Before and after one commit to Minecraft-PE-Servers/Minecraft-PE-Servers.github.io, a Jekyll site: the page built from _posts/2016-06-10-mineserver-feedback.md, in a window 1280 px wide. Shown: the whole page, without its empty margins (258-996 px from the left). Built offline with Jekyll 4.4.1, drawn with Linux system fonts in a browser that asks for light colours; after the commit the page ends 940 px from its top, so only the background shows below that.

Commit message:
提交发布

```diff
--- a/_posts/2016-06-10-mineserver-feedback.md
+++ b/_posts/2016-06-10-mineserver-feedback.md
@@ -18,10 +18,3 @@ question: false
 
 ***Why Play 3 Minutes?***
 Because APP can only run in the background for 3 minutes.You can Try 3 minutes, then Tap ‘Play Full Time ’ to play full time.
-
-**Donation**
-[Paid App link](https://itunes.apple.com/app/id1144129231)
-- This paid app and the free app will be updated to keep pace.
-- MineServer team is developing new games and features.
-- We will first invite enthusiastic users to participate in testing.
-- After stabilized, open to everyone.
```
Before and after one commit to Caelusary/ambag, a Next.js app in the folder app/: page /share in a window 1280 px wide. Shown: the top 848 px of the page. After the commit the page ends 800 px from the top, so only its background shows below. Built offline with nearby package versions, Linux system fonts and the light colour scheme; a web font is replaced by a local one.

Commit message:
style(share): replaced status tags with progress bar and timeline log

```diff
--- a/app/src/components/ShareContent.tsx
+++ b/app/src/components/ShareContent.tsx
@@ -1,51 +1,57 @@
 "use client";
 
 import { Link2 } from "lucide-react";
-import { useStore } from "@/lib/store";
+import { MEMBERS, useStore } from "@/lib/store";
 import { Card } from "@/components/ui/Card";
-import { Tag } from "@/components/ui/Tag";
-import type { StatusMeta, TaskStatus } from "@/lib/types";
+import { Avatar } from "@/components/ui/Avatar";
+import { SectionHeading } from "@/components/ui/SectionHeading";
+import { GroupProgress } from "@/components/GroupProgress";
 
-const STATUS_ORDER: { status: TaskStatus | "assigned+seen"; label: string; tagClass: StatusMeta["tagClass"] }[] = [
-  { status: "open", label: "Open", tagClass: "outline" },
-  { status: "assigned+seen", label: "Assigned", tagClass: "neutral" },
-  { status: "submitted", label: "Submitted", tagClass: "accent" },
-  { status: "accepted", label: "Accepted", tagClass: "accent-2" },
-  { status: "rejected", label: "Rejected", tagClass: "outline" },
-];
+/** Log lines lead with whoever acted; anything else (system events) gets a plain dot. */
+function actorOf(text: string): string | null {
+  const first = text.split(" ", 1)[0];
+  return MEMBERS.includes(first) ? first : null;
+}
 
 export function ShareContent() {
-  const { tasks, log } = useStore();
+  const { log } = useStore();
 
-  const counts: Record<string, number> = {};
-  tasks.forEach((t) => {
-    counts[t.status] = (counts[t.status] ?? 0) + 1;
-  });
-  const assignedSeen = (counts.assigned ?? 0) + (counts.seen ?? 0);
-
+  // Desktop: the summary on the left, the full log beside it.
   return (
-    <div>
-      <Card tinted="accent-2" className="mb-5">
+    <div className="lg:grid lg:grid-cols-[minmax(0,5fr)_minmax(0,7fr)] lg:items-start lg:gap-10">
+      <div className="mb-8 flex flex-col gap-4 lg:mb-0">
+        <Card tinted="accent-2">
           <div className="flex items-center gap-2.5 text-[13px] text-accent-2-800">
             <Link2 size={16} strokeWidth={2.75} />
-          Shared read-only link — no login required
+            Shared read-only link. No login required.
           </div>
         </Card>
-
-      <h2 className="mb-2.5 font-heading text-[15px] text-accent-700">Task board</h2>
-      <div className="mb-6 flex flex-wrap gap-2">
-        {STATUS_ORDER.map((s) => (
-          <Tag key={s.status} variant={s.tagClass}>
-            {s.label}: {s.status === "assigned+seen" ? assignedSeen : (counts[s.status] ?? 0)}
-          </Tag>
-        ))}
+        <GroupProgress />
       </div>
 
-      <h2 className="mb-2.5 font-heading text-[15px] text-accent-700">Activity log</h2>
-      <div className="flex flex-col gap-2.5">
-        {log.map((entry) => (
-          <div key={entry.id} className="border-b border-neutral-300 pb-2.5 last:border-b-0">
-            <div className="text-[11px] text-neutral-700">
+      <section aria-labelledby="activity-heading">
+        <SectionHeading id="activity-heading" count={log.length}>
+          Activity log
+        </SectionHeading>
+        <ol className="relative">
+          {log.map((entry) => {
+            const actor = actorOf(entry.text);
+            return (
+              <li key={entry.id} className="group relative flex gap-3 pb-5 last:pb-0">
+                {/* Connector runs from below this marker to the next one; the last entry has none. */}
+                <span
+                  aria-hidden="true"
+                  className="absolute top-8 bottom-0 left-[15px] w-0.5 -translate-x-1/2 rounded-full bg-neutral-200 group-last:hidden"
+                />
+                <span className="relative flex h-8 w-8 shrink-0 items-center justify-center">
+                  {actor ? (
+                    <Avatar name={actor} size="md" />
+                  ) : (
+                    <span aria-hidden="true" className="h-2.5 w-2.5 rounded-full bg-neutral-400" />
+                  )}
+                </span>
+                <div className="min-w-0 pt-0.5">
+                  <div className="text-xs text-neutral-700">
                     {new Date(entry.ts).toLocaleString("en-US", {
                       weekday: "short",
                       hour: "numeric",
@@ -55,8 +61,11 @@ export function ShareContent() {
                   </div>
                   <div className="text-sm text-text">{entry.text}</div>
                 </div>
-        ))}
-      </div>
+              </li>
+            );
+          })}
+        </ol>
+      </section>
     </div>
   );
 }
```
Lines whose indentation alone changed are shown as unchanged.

--------

■ ASSIGNMENT ■
Lines holding the string "accent" must be copied out of the entries above.

■ ANSWER TO THIS EXERCISE ■
-  { status: "submitted", label: "Submitted", tagClass: "accent" },
-  { status: "accepted", label: "Accepted", tagClass: "accent-2" },
-      <Card tinted="accent-2" className="mb-5">
+        <Card tinted="accent-2">
           <div className="flex items-center gap-2.5 text-[13px] text-accent-2-800">
-      <h2 className="mb-2.5 font-heading text-[15px] text-accent-700">Task board</h2>
-      <h2 className="mb-2.5 font-heading text-[15px] text-accent-700">Activity log</h2>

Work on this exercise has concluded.